Home > Journals > Minerva Pediatrics > Past Issues > Minerva Pediatrica 2020 October;72(5) > Minerva Pediatrica 2020 October;72(5):416-23

CURRENT ISSUE
 

JOURNAL TOOLS

eTOC
To subscribe PROMO
Submit an article
Recommend to your librarian
 

ARTICLE TOOLS

Publication history
Reprints
Permissions
Cite this article as
Share

 

REVIEW  NOVEL INSIGHTS INTO PEDIATRIC ALLERGY AND IMMUNOLOGY Freefree

Minerva Pediatrica 2020 October;72(5):416-23

DOI: 10.23736/S0026-4946.20.05976-9

Copyright © 2020 EDIZIONI MINERVA MEDICA

language: English

New insights into food protein-induced enterocolitis in children

Carla MASTRORILLI 1 , Angelica SANTORO 2, Michela PROCACCIANTI 2, Giuseppe PAGLIARO 3, Carlo CAFFARELLI 2

1 Unit of Pediatric Allergy and Pulmonology, Department of Pediatrics and Emergency, Consorziale-Policlinico University Hospital, Pediatric Hospital Giovanni XXIII, Bari, Italy; 2 Department of Medicine and Surgery, Pediatric Clinic, University of Parma, Parma, Italy; 3 Pediatric Unit, Department of Obstetrics, Gynecology and Pediatrics, Arcispedale Santa Maria Nuova-IRCCS, Reggio Emilia, Italy



Food protein-induced enterocolitis syndrome (FPIES) represents a non-IgE-mediated food allergic disorder with delayed gastrointestinal symptoms that may evolve in a medical emergency. Clinically, FPIES can be distinguished into acute and chronic phenotypes. FPIES is mainly diagnosed in infancy however the onset at older ages is being progressively described. The pathogenetic mechanism underlying FPIES remains mainly unexplained, but an alteration of food-specific T-cell response has been proposed. The diagnosis of FPIES is primarily clinical, since there are not available specific biomarkers. Oral food challenge (OFC) is the gold standard for diagnosing FPIES or excluding the onset of tolerance to the triggering food. Management of FPIES includes an acute phase treatment and a maintenance therapy with the strict food avoidance until challenge, in order to prevent new attacks and avoid nutritional alterations. Acute management requires hydration that can be performed orally or intravenously according to clinical status. Long-term management of FPIES is based on the avoidance of the culprit food(s) and supervised introduction of other high-risk foods if never taken before among infants before 12 months of age.

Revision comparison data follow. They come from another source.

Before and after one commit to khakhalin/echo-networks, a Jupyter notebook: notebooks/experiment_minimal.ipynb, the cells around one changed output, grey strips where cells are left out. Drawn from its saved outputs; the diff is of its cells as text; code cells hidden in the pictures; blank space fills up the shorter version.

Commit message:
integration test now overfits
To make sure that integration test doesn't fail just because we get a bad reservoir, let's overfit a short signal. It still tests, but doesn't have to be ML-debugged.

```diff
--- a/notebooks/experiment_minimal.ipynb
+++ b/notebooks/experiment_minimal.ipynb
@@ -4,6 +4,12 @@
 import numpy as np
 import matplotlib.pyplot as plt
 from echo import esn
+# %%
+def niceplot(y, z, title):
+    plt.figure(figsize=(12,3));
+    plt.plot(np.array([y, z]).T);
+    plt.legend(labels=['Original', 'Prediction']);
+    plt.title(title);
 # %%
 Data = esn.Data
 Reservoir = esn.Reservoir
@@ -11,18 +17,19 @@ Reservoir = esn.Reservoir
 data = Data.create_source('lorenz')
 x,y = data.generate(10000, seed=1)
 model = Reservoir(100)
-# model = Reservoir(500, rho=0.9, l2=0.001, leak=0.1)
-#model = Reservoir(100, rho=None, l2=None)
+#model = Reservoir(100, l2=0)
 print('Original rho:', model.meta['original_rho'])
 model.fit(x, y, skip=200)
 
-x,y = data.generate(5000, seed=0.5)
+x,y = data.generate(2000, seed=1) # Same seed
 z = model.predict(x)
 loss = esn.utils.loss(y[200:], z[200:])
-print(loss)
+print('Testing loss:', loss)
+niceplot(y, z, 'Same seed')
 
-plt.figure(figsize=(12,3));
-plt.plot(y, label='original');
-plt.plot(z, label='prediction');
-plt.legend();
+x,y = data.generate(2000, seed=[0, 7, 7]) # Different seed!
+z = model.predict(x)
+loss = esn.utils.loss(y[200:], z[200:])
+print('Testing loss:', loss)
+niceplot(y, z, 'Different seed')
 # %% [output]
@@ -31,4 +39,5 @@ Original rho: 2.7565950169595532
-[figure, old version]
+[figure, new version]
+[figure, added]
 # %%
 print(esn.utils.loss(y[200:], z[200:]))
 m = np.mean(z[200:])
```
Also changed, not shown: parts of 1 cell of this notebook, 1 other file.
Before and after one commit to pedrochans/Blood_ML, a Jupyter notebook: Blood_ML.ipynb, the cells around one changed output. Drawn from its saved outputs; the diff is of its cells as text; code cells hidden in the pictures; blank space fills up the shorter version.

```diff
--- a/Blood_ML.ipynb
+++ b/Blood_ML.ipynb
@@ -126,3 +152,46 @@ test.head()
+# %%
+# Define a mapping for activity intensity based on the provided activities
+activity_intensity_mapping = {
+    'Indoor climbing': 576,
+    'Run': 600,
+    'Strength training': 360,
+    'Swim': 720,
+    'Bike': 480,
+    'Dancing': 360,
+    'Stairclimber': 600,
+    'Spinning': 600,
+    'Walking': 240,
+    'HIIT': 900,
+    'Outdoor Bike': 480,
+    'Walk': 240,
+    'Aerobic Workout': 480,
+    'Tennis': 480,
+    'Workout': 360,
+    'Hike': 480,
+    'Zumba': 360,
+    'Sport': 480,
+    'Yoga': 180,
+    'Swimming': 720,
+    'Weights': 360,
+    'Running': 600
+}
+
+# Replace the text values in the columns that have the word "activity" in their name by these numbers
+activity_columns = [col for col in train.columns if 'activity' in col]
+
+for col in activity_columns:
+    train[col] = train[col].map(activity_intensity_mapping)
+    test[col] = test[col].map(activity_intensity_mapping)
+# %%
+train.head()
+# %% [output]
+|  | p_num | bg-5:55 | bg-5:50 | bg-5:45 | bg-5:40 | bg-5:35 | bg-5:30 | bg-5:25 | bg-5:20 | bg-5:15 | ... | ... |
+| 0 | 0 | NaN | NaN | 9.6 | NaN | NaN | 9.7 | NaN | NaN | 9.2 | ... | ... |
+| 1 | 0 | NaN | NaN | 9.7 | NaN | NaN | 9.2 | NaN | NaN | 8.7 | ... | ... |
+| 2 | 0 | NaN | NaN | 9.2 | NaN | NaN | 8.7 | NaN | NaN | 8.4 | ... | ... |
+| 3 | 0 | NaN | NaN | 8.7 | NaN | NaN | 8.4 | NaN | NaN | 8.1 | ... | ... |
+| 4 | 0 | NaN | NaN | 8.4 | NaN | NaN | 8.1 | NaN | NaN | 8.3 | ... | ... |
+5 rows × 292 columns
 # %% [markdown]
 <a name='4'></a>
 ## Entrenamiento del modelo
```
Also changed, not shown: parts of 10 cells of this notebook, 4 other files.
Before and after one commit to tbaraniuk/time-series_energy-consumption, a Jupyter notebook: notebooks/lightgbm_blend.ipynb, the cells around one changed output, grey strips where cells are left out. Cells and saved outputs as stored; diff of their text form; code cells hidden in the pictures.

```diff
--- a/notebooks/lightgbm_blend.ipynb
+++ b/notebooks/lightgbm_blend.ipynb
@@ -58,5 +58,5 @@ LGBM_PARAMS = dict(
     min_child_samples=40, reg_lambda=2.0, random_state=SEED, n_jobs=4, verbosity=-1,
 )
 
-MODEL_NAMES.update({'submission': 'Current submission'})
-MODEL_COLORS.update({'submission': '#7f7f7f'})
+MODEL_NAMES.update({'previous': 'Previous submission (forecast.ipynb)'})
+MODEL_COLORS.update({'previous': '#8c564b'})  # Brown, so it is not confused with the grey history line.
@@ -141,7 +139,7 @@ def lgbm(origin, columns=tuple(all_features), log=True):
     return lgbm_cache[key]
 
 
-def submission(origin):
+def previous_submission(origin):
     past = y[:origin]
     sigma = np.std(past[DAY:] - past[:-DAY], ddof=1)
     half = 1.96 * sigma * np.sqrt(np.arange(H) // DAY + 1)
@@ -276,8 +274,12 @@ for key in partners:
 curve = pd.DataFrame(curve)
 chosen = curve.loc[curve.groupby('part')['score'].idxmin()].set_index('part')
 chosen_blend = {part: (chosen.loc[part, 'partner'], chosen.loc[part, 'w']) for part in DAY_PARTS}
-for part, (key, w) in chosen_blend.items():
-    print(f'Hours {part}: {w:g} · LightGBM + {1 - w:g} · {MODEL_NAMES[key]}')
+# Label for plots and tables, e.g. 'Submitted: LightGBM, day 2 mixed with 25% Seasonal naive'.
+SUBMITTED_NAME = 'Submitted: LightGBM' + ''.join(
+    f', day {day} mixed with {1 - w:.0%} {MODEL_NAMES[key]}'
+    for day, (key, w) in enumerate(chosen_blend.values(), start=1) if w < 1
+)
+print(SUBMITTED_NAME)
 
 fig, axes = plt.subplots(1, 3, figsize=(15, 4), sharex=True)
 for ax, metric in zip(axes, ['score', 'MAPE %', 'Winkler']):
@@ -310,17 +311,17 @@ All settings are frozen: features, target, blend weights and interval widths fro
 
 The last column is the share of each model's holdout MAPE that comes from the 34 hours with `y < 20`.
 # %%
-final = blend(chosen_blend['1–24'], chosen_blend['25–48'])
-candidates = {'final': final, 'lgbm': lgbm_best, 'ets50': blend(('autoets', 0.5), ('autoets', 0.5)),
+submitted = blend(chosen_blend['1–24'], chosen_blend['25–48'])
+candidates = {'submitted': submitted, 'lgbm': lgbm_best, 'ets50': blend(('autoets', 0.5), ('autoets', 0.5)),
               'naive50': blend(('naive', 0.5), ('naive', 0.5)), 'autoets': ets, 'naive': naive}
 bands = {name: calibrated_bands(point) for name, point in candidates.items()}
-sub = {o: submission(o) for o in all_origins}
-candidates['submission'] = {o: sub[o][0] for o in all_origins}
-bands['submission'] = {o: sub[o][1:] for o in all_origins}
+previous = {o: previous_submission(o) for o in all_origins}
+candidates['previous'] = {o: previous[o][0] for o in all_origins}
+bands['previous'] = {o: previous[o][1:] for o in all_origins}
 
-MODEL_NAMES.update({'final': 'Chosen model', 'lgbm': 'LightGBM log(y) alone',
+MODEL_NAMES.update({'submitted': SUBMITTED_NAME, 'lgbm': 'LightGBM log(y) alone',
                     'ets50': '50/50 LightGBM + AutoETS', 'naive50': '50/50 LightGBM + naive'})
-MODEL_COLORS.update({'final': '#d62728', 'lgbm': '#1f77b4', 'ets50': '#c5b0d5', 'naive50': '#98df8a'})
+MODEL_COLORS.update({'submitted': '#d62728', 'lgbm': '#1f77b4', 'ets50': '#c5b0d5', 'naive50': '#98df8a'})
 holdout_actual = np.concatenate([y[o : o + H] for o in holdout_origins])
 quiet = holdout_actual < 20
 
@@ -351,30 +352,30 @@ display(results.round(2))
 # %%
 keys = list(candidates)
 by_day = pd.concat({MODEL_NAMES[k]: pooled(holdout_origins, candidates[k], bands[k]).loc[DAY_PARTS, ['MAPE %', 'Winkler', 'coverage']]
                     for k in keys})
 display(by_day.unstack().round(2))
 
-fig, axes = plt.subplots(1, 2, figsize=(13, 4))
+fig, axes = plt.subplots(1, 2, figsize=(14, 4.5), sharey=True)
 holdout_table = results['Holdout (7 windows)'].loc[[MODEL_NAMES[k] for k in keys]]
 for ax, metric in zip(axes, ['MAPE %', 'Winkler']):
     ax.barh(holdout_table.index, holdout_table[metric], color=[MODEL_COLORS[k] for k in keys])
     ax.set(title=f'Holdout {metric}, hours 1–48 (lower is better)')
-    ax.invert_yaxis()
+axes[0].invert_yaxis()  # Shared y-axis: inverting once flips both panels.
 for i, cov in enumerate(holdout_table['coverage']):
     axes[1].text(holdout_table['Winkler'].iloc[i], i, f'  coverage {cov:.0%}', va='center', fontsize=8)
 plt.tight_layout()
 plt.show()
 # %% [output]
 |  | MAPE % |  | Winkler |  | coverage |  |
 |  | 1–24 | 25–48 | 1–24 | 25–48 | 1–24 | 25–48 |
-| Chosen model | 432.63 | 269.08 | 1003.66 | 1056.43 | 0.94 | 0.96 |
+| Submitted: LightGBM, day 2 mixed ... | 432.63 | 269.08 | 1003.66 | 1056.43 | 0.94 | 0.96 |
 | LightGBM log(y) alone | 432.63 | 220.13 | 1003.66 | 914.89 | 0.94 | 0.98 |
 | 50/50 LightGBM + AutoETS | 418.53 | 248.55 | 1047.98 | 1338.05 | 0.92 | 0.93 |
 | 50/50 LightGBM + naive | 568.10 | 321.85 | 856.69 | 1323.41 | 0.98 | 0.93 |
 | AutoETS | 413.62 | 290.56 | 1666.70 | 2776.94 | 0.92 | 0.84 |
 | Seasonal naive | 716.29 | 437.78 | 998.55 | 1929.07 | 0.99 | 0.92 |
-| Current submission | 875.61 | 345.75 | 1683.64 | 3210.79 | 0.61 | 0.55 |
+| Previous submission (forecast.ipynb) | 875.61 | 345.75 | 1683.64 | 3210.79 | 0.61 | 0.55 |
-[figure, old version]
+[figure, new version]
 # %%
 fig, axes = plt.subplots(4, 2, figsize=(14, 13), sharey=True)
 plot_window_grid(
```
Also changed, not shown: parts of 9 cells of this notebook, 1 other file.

There is a compelling need of future achievements in FPIES research for the definition of underlying disease pathogenesis and potential therapeutic point of care.


KEY WORDS: Child; Milk; Food hypersensitivity; Soy milk; Enterocolitis

top of page